[Start of Attachment]
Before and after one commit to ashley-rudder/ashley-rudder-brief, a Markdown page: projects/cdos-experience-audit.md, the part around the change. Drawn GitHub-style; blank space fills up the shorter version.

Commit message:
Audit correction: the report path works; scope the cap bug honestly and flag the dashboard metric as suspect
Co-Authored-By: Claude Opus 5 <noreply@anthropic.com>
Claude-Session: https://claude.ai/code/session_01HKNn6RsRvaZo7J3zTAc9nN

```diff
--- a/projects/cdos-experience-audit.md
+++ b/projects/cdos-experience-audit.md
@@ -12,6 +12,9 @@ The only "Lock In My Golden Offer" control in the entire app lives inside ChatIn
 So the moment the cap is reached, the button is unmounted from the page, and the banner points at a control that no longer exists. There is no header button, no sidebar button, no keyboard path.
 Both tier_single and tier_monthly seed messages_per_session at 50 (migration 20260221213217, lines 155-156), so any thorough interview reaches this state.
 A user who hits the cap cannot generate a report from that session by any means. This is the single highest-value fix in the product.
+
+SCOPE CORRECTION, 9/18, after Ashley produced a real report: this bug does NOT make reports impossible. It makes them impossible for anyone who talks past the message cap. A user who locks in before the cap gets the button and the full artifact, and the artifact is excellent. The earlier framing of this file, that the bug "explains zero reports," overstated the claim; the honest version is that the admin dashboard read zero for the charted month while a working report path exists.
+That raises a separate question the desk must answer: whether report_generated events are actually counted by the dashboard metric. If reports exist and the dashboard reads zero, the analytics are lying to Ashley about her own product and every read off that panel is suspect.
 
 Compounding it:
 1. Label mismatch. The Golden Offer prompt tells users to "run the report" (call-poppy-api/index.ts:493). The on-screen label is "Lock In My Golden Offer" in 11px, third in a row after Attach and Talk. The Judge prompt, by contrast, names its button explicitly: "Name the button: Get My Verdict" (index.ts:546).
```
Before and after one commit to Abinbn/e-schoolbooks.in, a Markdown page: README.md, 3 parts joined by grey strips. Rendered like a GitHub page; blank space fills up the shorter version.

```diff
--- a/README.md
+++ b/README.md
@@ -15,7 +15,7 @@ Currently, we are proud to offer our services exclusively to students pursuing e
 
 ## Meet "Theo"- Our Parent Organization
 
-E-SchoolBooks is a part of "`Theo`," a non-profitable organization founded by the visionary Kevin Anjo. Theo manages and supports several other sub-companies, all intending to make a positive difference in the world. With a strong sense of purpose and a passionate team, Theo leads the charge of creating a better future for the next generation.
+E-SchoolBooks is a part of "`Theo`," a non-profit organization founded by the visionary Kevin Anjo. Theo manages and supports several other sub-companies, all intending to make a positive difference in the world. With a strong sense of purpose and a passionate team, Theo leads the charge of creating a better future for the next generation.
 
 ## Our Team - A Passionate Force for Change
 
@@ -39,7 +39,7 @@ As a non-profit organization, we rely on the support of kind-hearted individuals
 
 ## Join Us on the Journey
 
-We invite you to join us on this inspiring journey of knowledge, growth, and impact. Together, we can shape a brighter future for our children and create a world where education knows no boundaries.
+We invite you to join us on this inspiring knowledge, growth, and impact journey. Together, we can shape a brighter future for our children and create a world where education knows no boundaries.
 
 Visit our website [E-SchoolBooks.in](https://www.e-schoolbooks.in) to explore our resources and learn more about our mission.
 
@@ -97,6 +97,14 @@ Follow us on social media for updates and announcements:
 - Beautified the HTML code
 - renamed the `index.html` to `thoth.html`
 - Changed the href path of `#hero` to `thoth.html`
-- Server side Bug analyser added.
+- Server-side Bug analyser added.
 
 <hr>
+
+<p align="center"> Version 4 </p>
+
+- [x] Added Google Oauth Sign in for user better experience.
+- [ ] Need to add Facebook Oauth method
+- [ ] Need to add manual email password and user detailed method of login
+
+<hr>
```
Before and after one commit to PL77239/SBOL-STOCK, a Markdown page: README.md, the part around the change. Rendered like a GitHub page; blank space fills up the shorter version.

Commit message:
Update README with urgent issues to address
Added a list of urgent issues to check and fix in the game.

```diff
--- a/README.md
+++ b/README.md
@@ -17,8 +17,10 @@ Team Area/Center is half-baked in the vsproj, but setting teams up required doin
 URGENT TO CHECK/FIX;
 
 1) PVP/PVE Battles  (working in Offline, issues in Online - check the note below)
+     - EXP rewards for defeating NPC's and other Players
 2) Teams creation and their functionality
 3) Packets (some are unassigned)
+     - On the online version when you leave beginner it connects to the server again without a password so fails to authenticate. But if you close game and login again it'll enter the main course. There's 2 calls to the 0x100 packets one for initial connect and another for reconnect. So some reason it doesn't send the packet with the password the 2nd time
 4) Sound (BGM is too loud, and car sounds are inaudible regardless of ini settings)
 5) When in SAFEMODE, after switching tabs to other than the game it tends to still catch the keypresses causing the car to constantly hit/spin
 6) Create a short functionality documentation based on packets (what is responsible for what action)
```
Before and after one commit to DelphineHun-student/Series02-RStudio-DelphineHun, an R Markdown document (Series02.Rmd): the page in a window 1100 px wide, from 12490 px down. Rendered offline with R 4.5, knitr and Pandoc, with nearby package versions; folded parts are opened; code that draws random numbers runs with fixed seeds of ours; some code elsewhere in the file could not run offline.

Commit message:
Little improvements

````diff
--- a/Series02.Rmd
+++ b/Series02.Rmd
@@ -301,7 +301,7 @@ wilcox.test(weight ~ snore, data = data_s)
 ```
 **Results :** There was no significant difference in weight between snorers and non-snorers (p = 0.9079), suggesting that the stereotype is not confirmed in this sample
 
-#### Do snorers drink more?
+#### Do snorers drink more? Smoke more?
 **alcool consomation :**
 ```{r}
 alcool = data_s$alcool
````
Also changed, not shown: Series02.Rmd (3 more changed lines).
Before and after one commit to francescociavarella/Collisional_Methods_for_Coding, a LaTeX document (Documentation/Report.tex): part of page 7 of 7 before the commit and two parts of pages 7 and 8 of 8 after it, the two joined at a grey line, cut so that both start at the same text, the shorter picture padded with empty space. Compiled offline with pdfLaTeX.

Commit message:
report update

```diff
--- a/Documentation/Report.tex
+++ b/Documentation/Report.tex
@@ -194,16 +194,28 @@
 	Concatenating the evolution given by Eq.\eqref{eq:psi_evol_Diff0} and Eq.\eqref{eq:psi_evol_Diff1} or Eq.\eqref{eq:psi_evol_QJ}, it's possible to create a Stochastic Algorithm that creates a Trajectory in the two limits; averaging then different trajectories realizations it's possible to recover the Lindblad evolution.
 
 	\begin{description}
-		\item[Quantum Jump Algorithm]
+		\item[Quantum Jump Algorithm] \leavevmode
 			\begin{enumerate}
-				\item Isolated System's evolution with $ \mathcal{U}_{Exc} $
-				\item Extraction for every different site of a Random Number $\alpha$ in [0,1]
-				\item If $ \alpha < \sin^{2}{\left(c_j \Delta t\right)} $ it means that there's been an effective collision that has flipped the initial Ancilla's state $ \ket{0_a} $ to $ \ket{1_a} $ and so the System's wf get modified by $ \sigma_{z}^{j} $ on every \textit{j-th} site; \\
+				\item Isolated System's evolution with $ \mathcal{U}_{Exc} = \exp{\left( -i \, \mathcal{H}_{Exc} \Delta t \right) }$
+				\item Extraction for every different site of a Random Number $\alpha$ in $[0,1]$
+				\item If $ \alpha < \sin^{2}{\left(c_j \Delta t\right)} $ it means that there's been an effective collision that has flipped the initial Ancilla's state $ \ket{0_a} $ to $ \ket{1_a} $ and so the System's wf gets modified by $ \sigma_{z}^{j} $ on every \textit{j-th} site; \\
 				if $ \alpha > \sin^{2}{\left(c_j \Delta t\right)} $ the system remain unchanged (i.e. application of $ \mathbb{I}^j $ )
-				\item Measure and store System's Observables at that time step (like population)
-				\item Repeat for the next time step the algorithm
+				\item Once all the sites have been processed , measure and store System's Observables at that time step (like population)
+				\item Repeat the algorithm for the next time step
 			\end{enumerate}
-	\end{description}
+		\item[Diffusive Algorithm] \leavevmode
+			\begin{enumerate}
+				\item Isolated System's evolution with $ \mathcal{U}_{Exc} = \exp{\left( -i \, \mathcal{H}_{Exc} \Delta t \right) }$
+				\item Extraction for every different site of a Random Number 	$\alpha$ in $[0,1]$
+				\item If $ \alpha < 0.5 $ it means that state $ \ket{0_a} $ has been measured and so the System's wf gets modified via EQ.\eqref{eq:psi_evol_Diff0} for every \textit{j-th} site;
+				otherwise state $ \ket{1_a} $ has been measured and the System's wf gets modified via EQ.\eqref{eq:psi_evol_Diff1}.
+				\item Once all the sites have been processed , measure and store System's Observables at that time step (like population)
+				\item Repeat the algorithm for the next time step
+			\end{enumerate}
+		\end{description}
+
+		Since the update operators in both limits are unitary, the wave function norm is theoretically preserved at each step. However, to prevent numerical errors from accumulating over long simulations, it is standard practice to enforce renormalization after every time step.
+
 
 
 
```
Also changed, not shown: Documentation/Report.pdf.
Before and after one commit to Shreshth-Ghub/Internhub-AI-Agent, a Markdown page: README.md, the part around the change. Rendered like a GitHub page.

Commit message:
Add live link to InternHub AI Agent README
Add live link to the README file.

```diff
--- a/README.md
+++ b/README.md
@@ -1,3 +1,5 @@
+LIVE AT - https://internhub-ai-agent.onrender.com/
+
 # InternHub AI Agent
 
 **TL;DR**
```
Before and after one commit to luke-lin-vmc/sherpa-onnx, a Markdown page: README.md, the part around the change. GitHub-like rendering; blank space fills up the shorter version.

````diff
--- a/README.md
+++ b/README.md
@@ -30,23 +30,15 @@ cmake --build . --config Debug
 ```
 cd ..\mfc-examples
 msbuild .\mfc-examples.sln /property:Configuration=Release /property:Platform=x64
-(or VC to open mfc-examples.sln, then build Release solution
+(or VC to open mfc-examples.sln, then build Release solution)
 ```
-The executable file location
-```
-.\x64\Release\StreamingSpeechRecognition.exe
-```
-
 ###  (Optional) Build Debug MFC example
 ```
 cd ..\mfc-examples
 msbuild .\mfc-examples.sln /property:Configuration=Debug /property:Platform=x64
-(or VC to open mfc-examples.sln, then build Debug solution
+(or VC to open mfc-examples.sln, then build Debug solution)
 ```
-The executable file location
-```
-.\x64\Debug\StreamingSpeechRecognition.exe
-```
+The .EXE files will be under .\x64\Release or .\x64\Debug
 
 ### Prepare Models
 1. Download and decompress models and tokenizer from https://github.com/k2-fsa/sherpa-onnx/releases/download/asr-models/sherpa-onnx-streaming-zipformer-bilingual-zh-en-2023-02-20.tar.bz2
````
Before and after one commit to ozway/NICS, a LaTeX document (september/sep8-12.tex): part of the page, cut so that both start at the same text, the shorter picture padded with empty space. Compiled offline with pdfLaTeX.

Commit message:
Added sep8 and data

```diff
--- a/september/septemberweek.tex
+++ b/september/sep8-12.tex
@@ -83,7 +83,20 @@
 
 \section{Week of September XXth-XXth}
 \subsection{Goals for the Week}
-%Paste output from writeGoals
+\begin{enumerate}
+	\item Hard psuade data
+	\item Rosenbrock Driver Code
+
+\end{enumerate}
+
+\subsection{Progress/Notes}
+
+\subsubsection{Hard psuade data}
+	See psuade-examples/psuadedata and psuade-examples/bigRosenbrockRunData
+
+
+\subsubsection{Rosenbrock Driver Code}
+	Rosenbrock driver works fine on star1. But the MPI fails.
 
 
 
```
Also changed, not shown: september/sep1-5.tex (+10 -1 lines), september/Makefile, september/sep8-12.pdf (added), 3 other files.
[End of Attachment]
How to complete this task
From the data above, work out how many lines hold "Debug". Answer with the number alone.

Answer to this exercise
7